The manufacturer calculates the power rating for each of your major appliances and electronics and prints that power rating on a label on the device. For example, your microwave probably has a power rating between 600 W and 800 W.
A kilowatt-hour (kWh) expresses the amount of power consumed over a fixed period.

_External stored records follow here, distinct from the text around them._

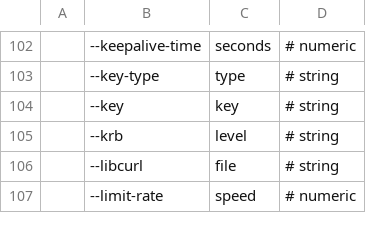
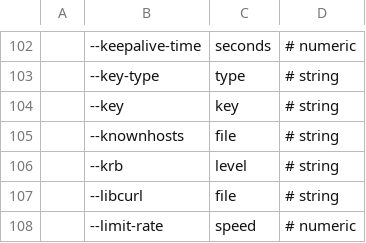
Before and after one commit to Alhadis/language-etc, a TSV file: samples/lists/curlrc-options.tsv, drawn as a sheet; only a part is shown, gaps mark what is left out.

Commit message:
Add `--knownhosts` to recognised curl(1) options
This option was introduced in Curl 8.17.0 (released November 5th, 2025).

```diff
--- a/samples/lists/curlrc-options.tsv
+++ b/samples/lists/curlrc-options.tsv
@@ -104,2 +104,3 @@
 	--key	key	# string
+	--knownhosts	file	# string
 	--krb	level	# string
```
Also changed, not shown: 1 other file.
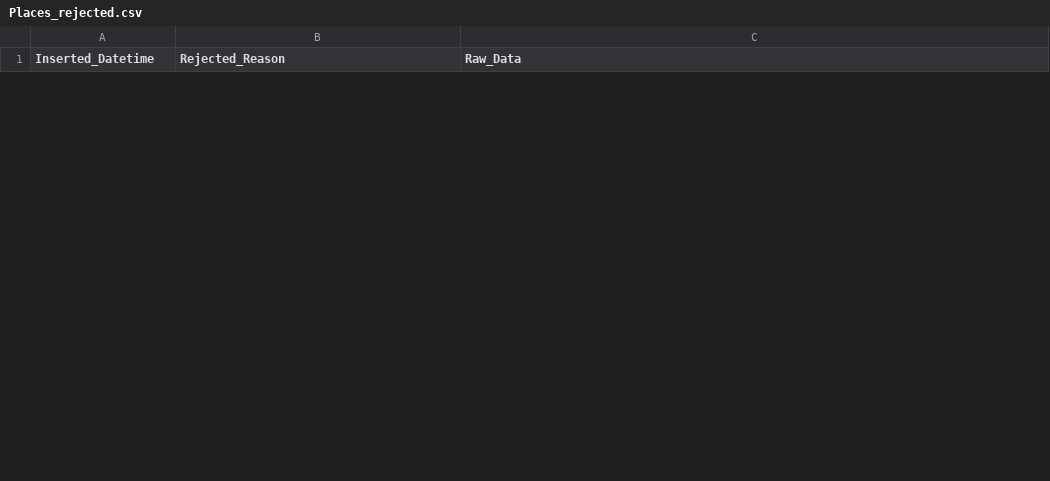
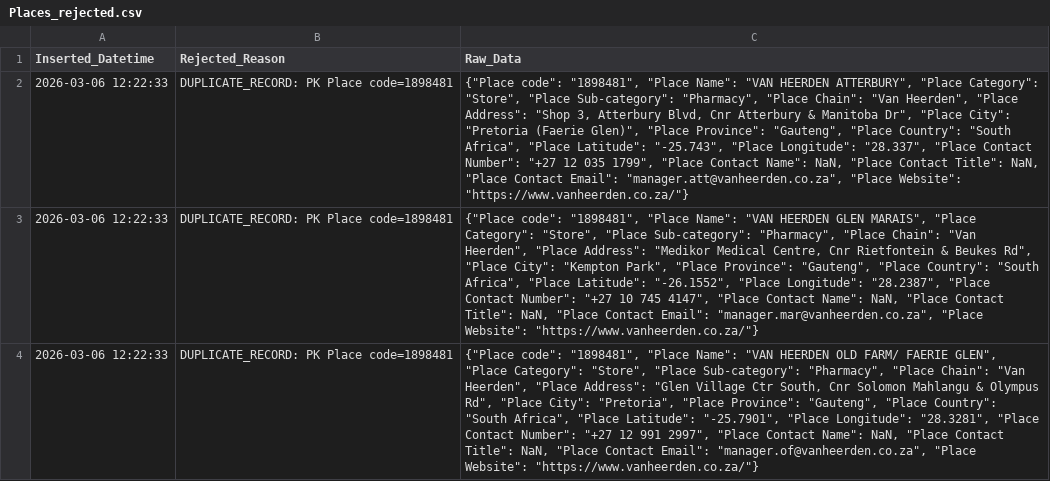
Before and after one commit to Emilio-Martin-DataEng/SISRI-ETL, a CSV file: rejected/Places_rejected.csv, drawn as a sheet; only a part is shown; the diff covers the shown part only; the diff names each change by its address in the sheet, - before the commit and + after, or states it on an @@ line.

Commit message:
Final polish: auto-truncate ODS tables, optional metadata refresh, duplicate rejection logging. Core ETL pipeline complete and stable.

```diff
--- a/rejected/Places_rejected.csv
+++ b/rejected/Places_rejected.csv
+row 2: 2026-03-06 12:22:33 | DUPLICATE_RECORD: PK Place code=1898481 | {"Place code": "1898481", "Place Name": "VAN HEERDEN ATTERBURY", "Place Category": "Store", "Place Sub-category": "Pharmacy", "Place Chain": "Van Heerden", "Place Address": "Shop 3, Atterbury Blvd, Cnr Atterbury & Manitoba Dr", "Place City": "Pretoria (Faerie Glen)", "Place Province": "Gauteng", "Place Country": "South Africa", "Place Latitude": "-25.743", "Place Longitude": "28.337", "Place Contact Number": "+27 12 035 1799", "Place Contact Name": NaN, "Place Contact Title": NaN, "Place Contact Email": "manager.att@vanheerden.co.za", "Place Website": "https://www.vanheerden.co.za/"}
+row 3: 2026-03-06 12:22:33 | DUPLICATE_RECORD: PK Place code=1898481 | {"Place code": "1898481", "Place Name": "VAN HEERDEN GLEN MARAIS", "Place Category": "Store", "Place Sub-category": "Pharmacy", "Place Chain": "Van Heerden", "Place Address": "Medikor Medical Centre, Cnr Rietfontein & Beukes Rd", "Place City": "Kempton Park", "Place Province": "Gauteng", "Place Country": "South Africa", "Place Latitude": "-26.1552", "Place Longitude": "28.2387", "Place Contact Number": "+27 10 745 4147", "Place Contact Name": NaN, "Place Contact Title": NaN, "Place Contact Email": "manager.mar@vanheerden.co.za", "Place Website": "https://www.vanheerden.co.za/"}
+row 4: 2026-03-06 12:22:33 | DUPLICATE_RECORD: PK Place code=1898481 | {"Place code": "1898481", "Place Name": "VAN HEERDEN OLD FARM/ FAERIE GLEN", "Place Category": "Store", "Place Sub-category": "Pharmacy", "Place Chain": "Van Heerden", "Place Address": "Glen Village Ctr South, Cnr Solomon Mahlangu & Olympus Rd", "Place City": "Pretoria", "Place Province": "Gauteng", "Place Country": "South Africa", "Place Latitude": "-25.7901", "Place Longitude": "28.3281", "Place Contact Number": "+27 12 991 2997", "Place Contact Name": NaN, "Place Contact Title": NaN, "Place Contact Email": "manager.of@vanheerden.co.za", "Place Website": "https://www.vanheerden.co.za/"}
```
Also changed, not shown: 2 removed rows elsewhere in this file, rejected/Source_Imports_rejected.csv, 20 other files.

The “kilowatt-hours” you see on your power bill expresses the amount of power that you consumed in a month.
To calculate the kWh for a specific appliance, multiply the power rating (watts) of the appliance by the amount of time (hrs) you use the appliance and divide by 1000.
Example: Calculating Your Electricity Costs
|Step 1: Find the lightbulb’s kilowattage||60 watts / 1000 = .06 kilowatts|
|Step 2: Determine your hours of use per month||90 hours of use * .06 kw = 5.4 kWh|
|Step 3: Find your electricity rate||$0.09 * 5.4kWh = $0.486|
This 60-watt lightbulb that we used for 90 hours in a month when we were charged $0.09/kWh cost us approximately 50 cents for the month.
To calculate your home’s or business’s power consumption, add up the power consumption for each device.
Other Ways to Find kWh
There are other ways to find your power consumption:
- Building meter: You can read the electric meter of your home or business at the beginning and end of the month and calculate the difference.
- Inline power meter: You can buy an inline power meter then measures the power consumption of the devices plugged into it. These meters are useful to find the trickle power consumption of devices that use electricity even when turned off.
- Power bill: Your power bill will include a measure of your monthly power consumption.
Discuss Your kWh Rate with Your Electricity Company in Corpus Christi
Learning how to calculate your kWh rate can be rather confusing for some. That’s why we’ve put together a simple-to-use energy rate calculator on our website.